Eric the Victorious
(earliest accepted)
Final rulerEmund the Old
TitlesKing of the Swedes
TraditionsNorse Paganism
(until 10th century)
Roman Catholicism
(10th–11th century)
Depositionc. 1060

A long and elaborate sequence of kings of the Munsö dynasty can be found in 12th and 13th century Icelandic sagas, but the sagas are overwhelmingly considered unreliable, with the kings that appear in them seen as legendary figures. The sequence of kings in the sagas is contradicted by more contemporary German sources such as the 9th century writings of Rimbert and the 11th century work of Adam of Bremen. These sources provide a tentative list of local rulers around the lake Mälaren (a core Swedish region) extending back to the 9th century, possibly ancestors of the later historically attested kings of the Munsö dynasty. The earliest king of the dynasty who appears in both the sagas and is historically attested by other sources is Eric the Victorious (rc. 970–995). For this reason, Eric the Victorious is typically considered the first King of Sweden, though his son and successor, Olof Skötkonung (rc. 995–1022), the earliest king reliably attested as ruling both of the Swedish core lands of Svealand and Götaland, is sometimes seen as the first king instead.

Etymology and historiographyEdit

 
Eric the Victorious praying to Odin before the legendary Battle of Fýrisvellir, as envisioned by 20th-century artist Jenny Nyström

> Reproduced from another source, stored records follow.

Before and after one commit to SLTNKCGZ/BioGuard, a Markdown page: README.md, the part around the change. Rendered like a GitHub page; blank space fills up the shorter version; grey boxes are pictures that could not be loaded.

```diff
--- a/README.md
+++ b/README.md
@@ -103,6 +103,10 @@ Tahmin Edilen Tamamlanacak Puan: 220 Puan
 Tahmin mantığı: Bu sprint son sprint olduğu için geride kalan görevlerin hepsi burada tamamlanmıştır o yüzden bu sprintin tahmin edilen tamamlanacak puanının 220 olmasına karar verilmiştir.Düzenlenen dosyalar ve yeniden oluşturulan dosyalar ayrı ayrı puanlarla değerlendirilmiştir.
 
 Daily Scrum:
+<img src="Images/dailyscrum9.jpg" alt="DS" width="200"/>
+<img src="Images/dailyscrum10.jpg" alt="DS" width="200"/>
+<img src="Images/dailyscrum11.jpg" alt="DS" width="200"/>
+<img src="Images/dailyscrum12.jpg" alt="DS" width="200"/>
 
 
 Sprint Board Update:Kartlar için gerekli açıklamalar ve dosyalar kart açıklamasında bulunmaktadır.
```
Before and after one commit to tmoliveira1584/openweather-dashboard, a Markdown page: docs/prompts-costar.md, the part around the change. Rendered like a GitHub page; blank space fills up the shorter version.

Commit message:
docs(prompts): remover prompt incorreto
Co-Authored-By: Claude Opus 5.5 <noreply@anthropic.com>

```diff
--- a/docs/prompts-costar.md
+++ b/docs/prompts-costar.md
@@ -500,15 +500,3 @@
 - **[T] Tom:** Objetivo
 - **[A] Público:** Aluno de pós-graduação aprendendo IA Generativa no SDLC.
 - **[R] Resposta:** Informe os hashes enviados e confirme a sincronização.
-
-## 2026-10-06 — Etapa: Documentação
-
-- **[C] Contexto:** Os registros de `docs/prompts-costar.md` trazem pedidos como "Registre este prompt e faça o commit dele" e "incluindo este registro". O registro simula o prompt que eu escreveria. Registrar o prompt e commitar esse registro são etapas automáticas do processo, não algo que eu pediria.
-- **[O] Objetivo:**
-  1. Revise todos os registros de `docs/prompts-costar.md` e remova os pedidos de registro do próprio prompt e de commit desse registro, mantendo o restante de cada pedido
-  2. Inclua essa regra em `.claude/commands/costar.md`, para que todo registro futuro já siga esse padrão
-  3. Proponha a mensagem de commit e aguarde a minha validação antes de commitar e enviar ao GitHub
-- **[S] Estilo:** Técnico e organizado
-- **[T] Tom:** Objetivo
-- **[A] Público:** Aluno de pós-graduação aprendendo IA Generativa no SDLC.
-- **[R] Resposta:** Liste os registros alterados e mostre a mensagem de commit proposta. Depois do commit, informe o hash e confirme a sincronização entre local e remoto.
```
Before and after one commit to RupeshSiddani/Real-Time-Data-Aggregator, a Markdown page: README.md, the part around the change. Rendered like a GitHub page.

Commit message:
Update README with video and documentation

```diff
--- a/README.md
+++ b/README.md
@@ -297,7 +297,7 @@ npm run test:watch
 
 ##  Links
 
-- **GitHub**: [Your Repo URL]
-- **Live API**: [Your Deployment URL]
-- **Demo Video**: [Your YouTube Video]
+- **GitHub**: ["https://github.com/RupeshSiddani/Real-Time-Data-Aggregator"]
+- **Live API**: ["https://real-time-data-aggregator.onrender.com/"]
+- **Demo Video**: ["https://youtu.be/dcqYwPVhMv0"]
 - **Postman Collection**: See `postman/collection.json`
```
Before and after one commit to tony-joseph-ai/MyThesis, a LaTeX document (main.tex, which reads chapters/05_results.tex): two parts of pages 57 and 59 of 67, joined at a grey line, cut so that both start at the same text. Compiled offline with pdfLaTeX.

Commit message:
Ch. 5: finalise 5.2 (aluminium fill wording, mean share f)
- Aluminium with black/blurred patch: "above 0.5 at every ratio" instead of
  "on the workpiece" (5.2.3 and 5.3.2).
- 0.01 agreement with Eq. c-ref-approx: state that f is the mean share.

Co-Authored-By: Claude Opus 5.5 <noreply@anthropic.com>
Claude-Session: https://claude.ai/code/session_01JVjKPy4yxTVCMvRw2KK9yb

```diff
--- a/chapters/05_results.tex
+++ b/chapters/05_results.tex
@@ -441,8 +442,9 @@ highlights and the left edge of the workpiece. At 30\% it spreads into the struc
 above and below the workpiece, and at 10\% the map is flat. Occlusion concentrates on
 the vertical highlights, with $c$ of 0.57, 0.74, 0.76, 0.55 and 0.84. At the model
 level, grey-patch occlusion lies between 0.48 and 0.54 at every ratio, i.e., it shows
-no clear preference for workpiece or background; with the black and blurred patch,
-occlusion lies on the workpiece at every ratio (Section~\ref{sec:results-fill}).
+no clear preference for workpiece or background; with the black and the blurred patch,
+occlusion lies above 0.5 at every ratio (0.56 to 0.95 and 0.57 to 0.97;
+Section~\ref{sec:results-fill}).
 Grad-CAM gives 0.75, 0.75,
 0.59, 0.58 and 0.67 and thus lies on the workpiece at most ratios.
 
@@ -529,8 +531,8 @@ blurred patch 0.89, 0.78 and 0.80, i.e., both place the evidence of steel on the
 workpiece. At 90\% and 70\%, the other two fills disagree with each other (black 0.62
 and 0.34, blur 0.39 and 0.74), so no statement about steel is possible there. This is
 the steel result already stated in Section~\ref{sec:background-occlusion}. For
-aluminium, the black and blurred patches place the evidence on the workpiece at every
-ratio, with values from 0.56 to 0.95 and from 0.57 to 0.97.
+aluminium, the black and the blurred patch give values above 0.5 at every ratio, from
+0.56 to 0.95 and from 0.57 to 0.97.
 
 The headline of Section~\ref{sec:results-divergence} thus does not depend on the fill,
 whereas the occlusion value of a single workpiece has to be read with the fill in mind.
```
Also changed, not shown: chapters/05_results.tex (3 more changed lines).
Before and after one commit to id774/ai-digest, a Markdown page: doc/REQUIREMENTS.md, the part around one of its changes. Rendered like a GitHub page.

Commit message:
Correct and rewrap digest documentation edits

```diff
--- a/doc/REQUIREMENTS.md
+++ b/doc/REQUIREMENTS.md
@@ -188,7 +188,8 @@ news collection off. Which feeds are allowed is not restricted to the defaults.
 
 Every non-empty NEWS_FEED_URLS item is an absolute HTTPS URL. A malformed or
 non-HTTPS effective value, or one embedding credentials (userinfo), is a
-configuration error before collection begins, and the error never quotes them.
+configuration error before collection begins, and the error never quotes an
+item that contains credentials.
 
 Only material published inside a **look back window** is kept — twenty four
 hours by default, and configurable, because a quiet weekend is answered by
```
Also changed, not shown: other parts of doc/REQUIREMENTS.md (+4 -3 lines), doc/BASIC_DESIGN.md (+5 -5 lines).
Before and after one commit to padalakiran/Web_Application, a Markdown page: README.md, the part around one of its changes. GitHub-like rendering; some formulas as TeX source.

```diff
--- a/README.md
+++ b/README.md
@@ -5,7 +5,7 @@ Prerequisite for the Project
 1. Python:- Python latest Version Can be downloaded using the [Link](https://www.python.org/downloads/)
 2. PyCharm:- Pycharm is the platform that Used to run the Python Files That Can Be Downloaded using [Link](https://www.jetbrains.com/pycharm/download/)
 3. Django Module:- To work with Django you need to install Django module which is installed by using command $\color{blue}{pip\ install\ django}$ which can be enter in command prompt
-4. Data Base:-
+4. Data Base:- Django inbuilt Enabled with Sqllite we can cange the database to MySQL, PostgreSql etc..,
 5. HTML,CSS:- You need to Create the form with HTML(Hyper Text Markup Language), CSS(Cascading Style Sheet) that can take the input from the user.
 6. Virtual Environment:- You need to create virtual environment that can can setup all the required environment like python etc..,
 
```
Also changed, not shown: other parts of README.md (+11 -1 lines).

Due to a lack of preserved sources, little concrete information is known of Swedish kings during the Viking Age.[1] Although long and elaborate king lists are provided by Icelandic sagas, sometimes contradictory mixtures of myths and poetry, and poems, these works (including texts such as Ynglinga saga, Hervarar saga, Ynglingatal and Langfeðgatal) are not considered reliable sources by modern scholars.[1][2][3] Critically, a majority of them were written in the 12th to 13th century, centuries after the kings they described are supposed to have lived; what is genuine history and what is myth and legend is impossible to determine and everything contained in them must as such be regarded as legendary, if not fictional.[2] The 12th and 13th centuries was a time when royal power was being consolidated in Norway, Denmark and Sweden and as such, king lists may have been created out of a political and social needs (i. e. justifying the rule of a royal dynasty), rather than a desire to tell genuine history.[4] Many of Sweden's legendary kings would have preceded the Viking Age,[5] but historical evidence of early geopolitics in Scandinavia suggests that larger political structures, kingdoms such as medieval Sweden, Norway and Denmark, did not form until the late Viking Age. The centralization of power under one monarch is believed to have resulted from, or at the very least have been connected to, Viking expansion, with petty kings increasing their power through aggressive military ventures directed both to foreign lands (i. e. Viking raids) and against their neighbors.[6]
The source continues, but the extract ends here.